First we need to talk about learning. Education, that comes through learning, is one of the largest barriers that we have in our equalitarian world. This is based on the fact that people who studied for a higher education typically have a much greater chance of having a better life.
The current learning model where we have schools, teachers, classes and classrooms has already navigated through new borders. Technology can allow new ways to learn, in an even more affordable way, which can decrease the knowledge differences between different people and nations, thus taking us to a more equal world. Read more ›
Did you know that in the District of Columbia, almost a third of federal employees commute over 180 minutes a day. I’ve certainly been there. That’s a lot of dead time which contributes to: unscheduled absences; poor punctuality; less availability; higher staff attrition; recruitment challenges; and negative environmental impacts.
And, think about this: ‘going to work’ requires a ‘place to work’ – premises, desk space, hardwired extensions, onsite facilities and so on. All of which cost money to provide. Now what happens when that ‘place to work’ is hit with a disaster, such as what’s unfolding in Texas right now? Count on productivity to drop and cost to rise as staff are moved elsewhere to carry on their day job. Read more ›
“Tell Me When This Really Starts to Hurt, Dear.”

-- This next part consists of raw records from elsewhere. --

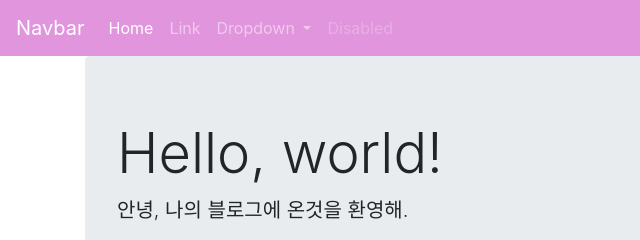
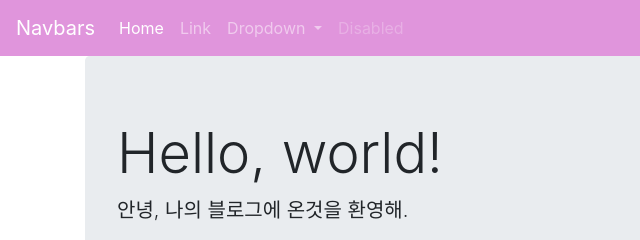
Before and after one commit to hyojnei/hyojnessss, a plain HTML site: page index.html in a window 1280 px wide. Shown: the top 240 px of the page, 0-640 px from the left. Drawn offline with nearby package versions, Linux system fonts and the light colour scheme.

Commit message:
third commit

```diff
--- a/index.html
+++ b/index.html
@@ -13,7 +13,7 @@
 <body>
     <!--내부바-->
         <nav class="navbar navbar-expand-lg navbar-dark" style="background-color: #E095DC;">
-            <a class="navbar-brand" href="#">Navbar</a>
+            <a class="navbar-brand" href="#">Navbars</a>
             <button class="navbar-toggler" type="button" data-toggle="collapse" data-target="#navbarSupportedContent" aria-controls="navbarSupportedContent" aria-expanded="false" aria-label="Toggle navigation">
                 <span class="navbar-toggler-icon"></span>
             </button>
```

This week I ordered a standing desk. We mentioned these in previous articles and now I have no choice. Yesterday I went to the Doctor’s office because the pain in my left shoulder and neck got to the point that I was cursing even when I wasn’t watching the evening news. Walking back to the examination room I was offered an audition to play Quasimodo in a community theater production of The Hunchback of Notre Dame.
The treatment consisted of a steroid injection in one shoulder and acupuncture treatment in the other. I have an epic pain threshold, but until the nurse told me I was scaring the little kids in the lobby, I was pretty much a whimpering mess. The nurse kept calling me “dear.” As in, “I’m going to keep increasing the pressure, just let me know when it really starts to hurt, dear.” I must have reminded her of her husband Fred, which explains why she chuckled fiendishly every time I said “ouch.” Read more ›
We‘re happy to announce our new integration between Syncplicity, a Content Collaboration Platform, and Circuit team collaboration. We believe workflow integrations are key elements of successful digital workplace and collaboration strategies, particularly in the enterprise market. CIO, business decision makers and users want to be able to pick and choose tools that meet their individual needs, without sacrificing usability or creating more information silos. Read more ›
We’ve all endured teleconferences rife with the late arrivals chime, connection drops outs, delays and echoes, and people talking over each other. If we’re really lucky, there may also be unexpected interruptions creating viral fame.
Of course, while there’s usually an element of acceptance with these foibles of remote collaboration, no one needs to become a trending topic because of teleconferencing.
Strategy Analytics predicts that 42.5 per cent (1.87 billion people) of the global workforce will be mobile employees by 2022. There’s not enough hashtags for that level of mobility, so following a few basic etiquette rules will lift your teleconferencing game to expert level. Read more ›
It’s Not So Much a Trend as It Is Something that Happened a Lot.
These Letters from Home Office have been focused on productivity for people working at home or in non-traditional offices (I’m talking to the person who sits at a table at Panera Bread to make a conference call on her speakerphone). But it is a good time to point to some trends regarding home/remote workers. A Gallup Poll indicates the number of people working more that 80% of their time remotely has gone from 24% to 31% from 2012 to 2016 (Why Remote Workers are Being Called Back into the Office, by Jacob Passy in Market Watch). However, the same article notes that many large and small companies are pulling their employees back to the office citing productivity decline, dilution of company culture, technical challenges and other issues.
Like so many other trends that seemed inevitable, the concept of remote workers is at least pausing for a moment. That’s okay; I don’t have an iPod anymore either. Read more ›